## EXTRACTED MATERIAL
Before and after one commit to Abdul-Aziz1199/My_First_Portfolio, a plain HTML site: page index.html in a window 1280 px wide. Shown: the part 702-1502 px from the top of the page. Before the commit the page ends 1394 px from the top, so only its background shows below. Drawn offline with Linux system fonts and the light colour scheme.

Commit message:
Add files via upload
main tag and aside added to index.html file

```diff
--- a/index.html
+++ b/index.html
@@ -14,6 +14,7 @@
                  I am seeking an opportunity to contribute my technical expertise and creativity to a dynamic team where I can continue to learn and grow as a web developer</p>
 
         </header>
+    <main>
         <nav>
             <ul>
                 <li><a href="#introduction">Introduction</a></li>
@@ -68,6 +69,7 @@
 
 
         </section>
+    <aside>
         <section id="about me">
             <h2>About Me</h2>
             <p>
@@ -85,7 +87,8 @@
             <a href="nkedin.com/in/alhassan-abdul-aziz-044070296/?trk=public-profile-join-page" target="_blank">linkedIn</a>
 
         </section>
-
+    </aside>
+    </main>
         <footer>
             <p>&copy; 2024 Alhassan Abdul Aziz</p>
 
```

* * *

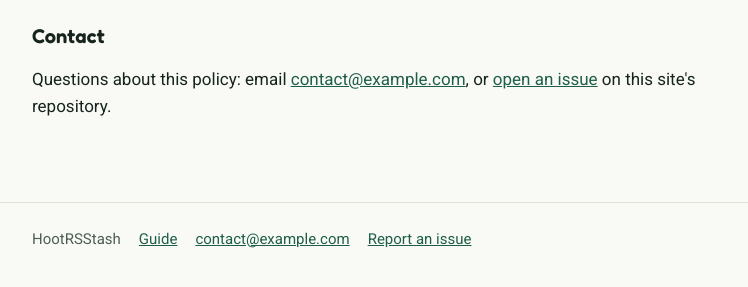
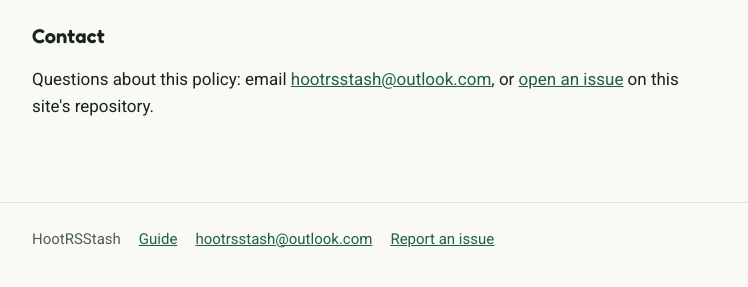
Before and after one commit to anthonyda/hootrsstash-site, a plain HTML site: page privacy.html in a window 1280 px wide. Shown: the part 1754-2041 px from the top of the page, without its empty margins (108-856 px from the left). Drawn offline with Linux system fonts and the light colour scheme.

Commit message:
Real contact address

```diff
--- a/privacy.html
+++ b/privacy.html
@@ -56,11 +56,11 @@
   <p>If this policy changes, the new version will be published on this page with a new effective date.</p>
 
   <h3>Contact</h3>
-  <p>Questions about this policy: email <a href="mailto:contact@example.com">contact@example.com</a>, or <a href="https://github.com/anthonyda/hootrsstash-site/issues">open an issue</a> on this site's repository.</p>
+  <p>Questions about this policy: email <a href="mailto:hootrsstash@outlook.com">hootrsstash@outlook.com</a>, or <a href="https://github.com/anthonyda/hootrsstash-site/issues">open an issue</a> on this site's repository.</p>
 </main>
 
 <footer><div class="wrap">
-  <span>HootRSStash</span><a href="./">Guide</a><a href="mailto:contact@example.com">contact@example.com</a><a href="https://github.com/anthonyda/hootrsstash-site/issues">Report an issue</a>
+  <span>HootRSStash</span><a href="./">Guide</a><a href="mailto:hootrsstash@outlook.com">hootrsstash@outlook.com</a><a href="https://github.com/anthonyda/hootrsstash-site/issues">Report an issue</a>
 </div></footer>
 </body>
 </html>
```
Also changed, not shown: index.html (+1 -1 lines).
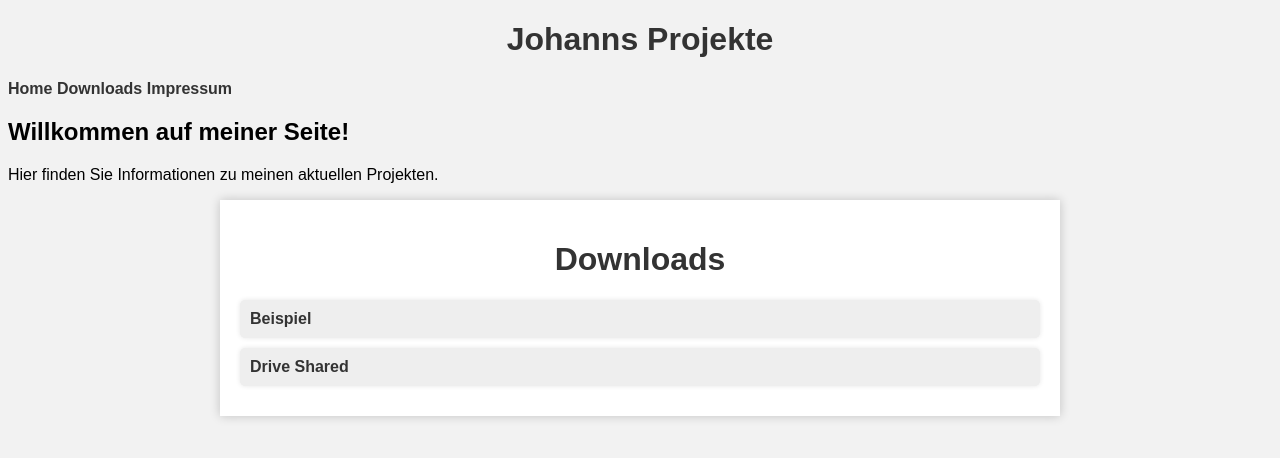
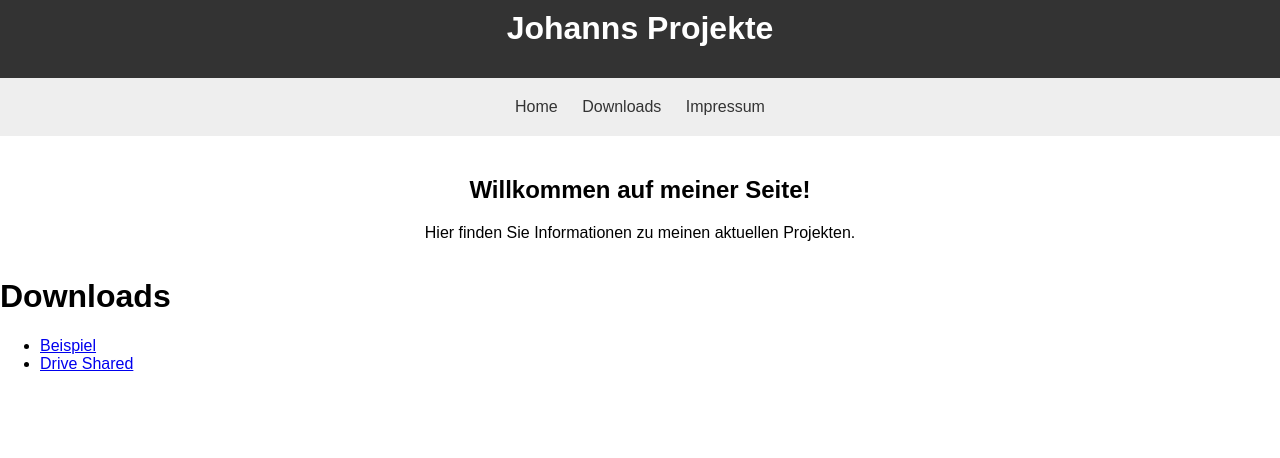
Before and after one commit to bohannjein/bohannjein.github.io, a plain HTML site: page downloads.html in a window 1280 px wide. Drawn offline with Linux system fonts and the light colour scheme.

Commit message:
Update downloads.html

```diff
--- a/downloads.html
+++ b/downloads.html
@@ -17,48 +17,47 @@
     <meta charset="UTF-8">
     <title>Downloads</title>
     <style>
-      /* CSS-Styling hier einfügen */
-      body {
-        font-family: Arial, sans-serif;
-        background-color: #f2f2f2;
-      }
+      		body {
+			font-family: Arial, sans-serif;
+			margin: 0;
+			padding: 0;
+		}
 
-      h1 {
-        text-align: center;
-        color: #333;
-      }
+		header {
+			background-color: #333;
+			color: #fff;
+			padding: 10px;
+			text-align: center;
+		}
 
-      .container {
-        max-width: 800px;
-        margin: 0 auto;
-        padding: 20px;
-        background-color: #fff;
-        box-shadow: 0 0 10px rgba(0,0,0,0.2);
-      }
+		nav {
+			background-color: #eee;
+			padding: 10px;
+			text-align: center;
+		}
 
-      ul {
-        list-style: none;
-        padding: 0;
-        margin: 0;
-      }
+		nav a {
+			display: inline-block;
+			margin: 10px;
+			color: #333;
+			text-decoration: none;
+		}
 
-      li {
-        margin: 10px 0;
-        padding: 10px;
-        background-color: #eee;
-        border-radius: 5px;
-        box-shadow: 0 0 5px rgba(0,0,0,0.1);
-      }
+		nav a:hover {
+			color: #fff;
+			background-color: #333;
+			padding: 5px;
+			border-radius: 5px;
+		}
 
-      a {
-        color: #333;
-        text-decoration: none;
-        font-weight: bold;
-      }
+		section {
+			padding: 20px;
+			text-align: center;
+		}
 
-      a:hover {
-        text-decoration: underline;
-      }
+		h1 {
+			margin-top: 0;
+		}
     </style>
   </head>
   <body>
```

---

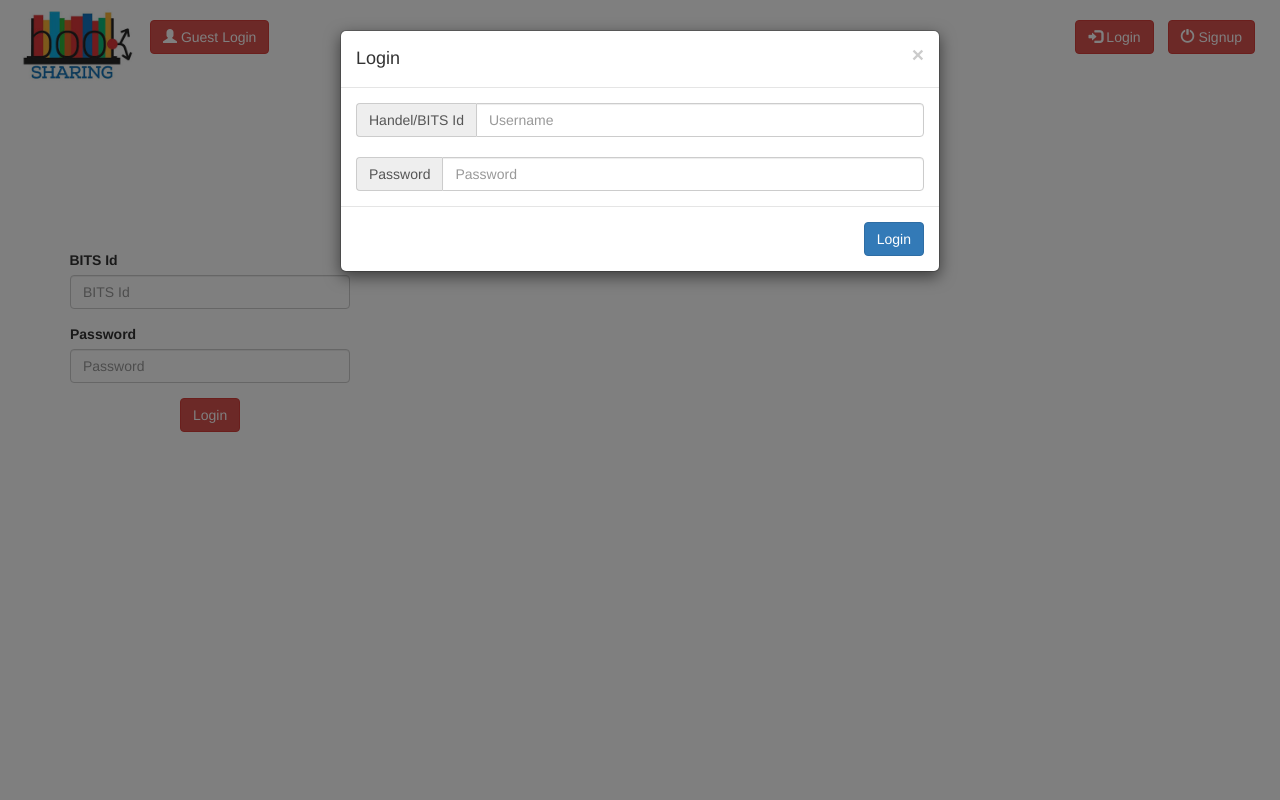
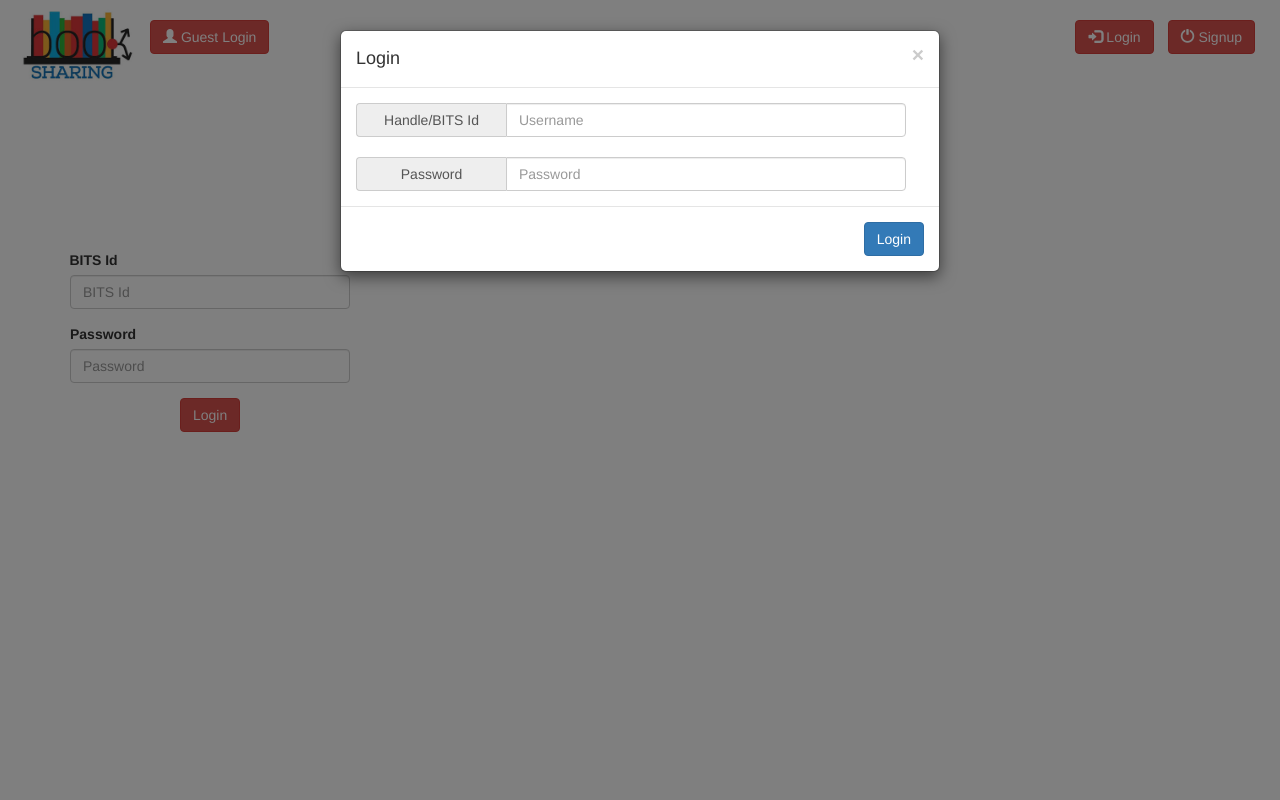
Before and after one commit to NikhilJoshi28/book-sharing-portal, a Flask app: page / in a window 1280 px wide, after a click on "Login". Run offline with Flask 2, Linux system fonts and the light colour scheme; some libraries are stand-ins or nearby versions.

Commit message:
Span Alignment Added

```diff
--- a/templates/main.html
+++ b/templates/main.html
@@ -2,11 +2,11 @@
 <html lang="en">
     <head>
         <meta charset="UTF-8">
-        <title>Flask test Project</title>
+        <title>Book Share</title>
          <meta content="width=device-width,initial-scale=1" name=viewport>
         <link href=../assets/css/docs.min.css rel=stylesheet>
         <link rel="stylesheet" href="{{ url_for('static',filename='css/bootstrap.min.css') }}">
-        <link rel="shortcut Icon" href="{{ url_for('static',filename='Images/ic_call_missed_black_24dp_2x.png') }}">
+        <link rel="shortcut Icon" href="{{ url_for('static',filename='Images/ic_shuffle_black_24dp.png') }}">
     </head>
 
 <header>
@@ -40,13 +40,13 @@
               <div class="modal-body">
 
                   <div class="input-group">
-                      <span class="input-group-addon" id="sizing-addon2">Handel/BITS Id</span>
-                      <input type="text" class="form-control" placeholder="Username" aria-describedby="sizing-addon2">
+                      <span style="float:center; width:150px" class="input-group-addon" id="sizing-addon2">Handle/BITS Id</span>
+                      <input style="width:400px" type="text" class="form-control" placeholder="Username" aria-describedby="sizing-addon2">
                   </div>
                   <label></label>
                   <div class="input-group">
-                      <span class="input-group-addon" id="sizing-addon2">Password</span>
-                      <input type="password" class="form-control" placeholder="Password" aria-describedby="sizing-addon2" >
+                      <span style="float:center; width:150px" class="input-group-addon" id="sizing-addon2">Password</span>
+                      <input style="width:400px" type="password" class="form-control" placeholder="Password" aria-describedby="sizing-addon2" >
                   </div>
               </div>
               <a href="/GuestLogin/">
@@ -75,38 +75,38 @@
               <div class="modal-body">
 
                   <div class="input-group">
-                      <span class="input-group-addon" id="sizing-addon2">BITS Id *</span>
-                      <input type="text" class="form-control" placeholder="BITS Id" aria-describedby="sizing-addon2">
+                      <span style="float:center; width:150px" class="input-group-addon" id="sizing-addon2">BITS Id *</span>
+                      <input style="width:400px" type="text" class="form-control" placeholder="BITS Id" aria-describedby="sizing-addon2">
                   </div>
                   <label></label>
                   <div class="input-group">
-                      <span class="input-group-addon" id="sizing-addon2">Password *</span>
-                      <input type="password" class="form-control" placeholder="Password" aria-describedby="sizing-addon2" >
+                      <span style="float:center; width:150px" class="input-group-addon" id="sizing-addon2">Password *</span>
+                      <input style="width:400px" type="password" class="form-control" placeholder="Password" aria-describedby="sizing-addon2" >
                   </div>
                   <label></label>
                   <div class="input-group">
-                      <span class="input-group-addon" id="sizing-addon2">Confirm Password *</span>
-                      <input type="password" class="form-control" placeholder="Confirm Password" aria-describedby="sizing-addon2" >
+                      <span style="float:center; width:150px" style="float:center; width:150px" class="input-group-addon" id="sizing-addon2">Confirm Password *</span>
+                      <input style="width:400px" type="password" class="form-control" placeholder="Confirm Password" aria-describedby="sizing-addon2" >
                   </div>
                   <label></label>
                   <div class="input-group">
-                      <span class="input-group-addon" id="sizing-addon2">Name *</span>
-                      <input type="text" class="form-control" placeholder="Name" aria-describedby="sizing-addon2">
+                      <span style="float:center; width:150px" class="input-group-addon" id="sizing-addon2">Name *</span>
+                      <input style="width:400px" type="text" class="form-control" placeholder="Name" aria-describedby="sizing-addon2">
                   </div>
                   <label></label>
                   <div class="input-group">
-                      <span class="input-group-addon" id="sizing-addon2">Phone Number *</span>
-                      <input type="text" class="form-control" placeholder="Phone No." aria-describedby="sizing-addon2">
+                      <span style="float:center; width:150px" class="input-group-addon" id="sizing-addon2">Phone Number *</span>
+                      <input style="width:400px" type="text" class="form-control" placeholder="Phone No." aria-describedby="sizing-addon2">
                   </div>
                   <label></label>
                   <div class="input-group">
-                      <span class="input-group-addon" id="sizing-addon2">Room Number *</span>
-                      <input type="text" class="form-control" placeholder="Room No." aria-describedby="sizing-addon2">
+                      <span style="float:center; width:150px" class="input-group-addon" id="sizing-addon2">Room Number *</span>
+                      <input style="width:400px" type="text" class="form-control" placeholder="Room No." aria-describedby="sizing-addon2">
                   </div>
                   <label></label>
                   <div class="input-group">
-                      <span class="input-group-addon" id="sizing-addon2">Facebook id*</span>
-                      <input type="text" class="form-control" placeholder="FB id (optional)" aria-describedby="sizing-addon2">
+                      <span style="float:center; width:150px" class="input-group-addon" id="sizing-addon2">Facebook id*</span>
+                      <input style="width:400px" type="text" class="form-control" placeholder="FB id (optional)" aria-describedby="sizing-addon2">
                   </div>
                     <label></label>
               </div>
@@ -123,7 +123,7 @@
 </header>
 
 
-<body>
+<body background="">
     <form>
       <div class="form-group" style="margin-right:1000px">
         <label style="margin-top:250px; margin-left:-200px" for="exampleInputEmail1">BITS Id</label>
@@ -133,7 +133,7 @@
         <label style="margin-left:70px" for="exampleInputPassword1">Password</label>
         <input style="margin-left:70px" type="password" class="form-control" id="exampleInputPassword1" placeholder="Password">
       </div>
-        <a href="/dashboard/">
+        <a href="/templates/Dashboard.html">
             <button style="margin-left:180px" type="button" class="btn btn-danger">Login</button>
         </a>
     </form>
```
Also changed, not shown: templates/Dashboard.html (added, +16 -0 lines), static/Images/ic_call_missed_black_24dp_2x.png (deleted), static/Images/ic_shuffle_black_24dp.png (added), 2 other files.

## ASSIGNMENT
Across the listing above, how many lines include the string "offline"? Answer with a single number.

## RESPONSE FOR THIS EXERCISE
4